Edit difference data
■ ■ ■ ■ ■ ■ ■

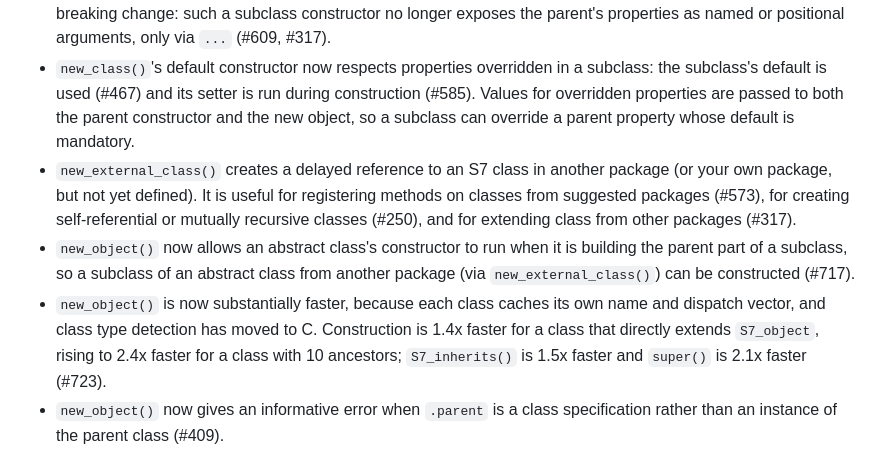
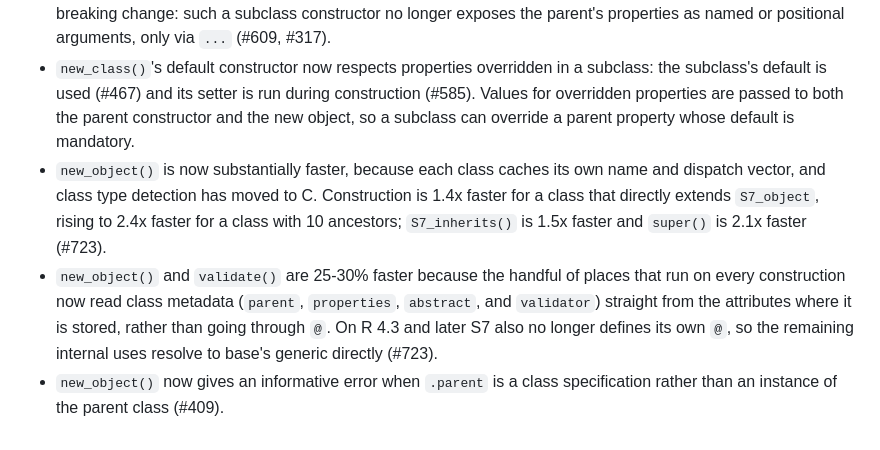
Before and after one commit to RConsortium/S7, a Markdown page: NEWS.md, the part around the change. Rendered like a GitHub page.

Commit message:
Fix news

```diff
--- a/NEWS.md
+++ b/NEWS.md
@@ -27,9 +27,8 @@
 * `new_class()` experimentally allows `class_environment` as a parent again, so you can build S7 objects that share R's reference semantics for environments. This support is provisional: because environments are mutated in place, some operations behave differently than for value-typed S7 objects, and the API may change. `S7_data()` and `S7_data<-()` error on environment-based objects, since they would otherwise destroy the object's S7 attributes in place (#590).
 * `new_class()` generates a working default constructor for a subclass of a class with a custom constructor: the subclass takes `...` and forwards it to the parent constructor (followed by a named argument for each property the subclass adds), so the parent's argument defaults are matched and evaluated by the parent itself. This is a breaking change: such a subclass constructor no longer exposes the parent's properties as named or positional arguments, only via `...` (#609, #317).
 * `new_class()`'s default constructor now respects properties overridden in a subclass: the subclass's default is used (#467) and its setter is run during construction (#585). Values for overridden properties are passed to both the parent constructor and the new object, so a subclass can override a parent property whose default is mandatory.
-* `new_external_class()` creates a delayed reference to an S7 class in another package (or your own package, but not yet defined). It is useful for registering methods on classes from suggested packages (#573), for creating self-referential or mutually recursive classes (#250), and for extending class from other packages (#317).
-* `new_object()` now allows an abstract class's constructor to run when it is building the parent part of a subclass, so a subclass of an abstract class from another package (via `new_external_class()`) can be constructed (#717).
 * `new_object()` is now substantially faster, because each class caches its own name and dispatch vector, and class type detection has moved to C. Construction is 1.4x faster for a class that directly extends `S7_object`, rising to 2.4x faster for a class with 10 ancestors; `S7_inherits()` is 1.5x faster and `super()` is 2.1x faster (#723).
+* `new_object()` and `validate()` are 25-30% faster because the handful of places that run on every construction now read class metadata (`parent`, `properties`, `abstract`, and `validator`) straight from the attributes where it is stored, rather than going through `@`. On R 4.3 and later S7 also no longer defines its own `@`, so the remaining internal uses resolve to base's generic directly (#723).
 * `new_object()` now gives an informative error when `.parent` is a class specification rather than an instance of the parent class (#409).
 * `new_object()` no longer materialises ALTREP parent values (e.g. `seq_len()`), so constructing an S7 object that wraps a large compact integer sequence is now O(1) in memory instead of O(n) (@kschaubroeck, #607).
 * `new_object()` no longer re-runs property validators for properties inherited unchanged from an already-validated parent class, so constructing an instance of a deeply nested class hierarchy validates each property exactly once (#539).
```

■ ■ ■ ■ ■ ■ ■

Each entry must be reproduced word for word, and any image among them left out.

Before and after one commit to RConsortium/S7, a Markdown page: NEWS.md, the part around the change. Rendered like a GitHub page.

Commit message:
Fix news

```diff
--- a/NEWS.md
+++ b/NEWS.md
@@ -27,9 +27,8 @@
 * `new_class()` experimentally allows `class_environment` as a parent again, so you can build S7 objects that share R's reference semantics for environments. This support is provisional: because environments are mutated in place, some operations behave differently than for value-typed S7 objects, and the API may change. `S7_data()` and `S7_data<-()` error on environment-based objects, since they would otherwise destroy the object's S7 attributes in place (#590).
 * `new_class()` generates a working default constructor for a subclass of a class with a custom constructor: the subclass takes `...` and forwards it to the parent constructor (followed by a named argument for each property the subclass adds), so the parent's argument defaults are matched and evaluated by the parent itself. This is a breaking change: such a subclass constructor no longer exposes the parent's properties as named or positional arguments, only via `...` (#609, #317).
 * `new_class()`'s default constructor now respects properties overridden in a subclass: the subclass's default is used (#467) and its setter is run during construction (#585). Values for overridden properties are passed to both the parent constructor and the new object, so a subclass can override a parent property whose default is mandatory.
-* `new_external_class()` creates a delayed reference to an S7 class in another package (or your own package, but not yet defined). It is useful for registering methods on classes from suggested packages (#573), for creating self-referential or mutually recursive classes (#250), and for extending class from other packages (#317).
-* `new_object()` now allows an abstract class's constructor to run when it is building the parent part of a subclass, so a subclass of an abstract class from another package (via `new_external_class()`) can be constructed (#717).
 * `new_object()` is now substantially faster, because each class caches its own name and dispatch vector, and class type detection has moved to C. Construction is 1.4x faster for a class that directly extends `S7_object`, rising to 2.4x faster for a class with 10 ancestors; `S7_inherits()` is 1.5x faster and `super()` is 2.1x faster (#723).
+* `new_object()` and `validate()` are 25-30% faster because the handful of places that run on every construction now read class metadata (`parent`, `properties`, `abstract`, and `validator`) straight from the attributes where it is stored, rather than going through `@`. On R 4.3 and later S7 also no longer defines its own `@`, so the remaining internal uses resolve to base's generic directly (#723).
 * `new_object()` now gives an informative error when `.parent` is a class specification rather than an instance of the parent class (#409).
 * `new_object()` no longer materialises ALTREP parent values (e.g. `seq_len()`), so constructing an S7 object that wraps a large compact integer sequence is now O(1) in memory instead of O(n) (@kschaubroeck, #607).
 * `new_object()` no longer re-runs property validators for properties inherited unchanged from an already-validated parent class, so constructing an instance of a deeply nested class hierarchy validates each property exactly once (#539).
```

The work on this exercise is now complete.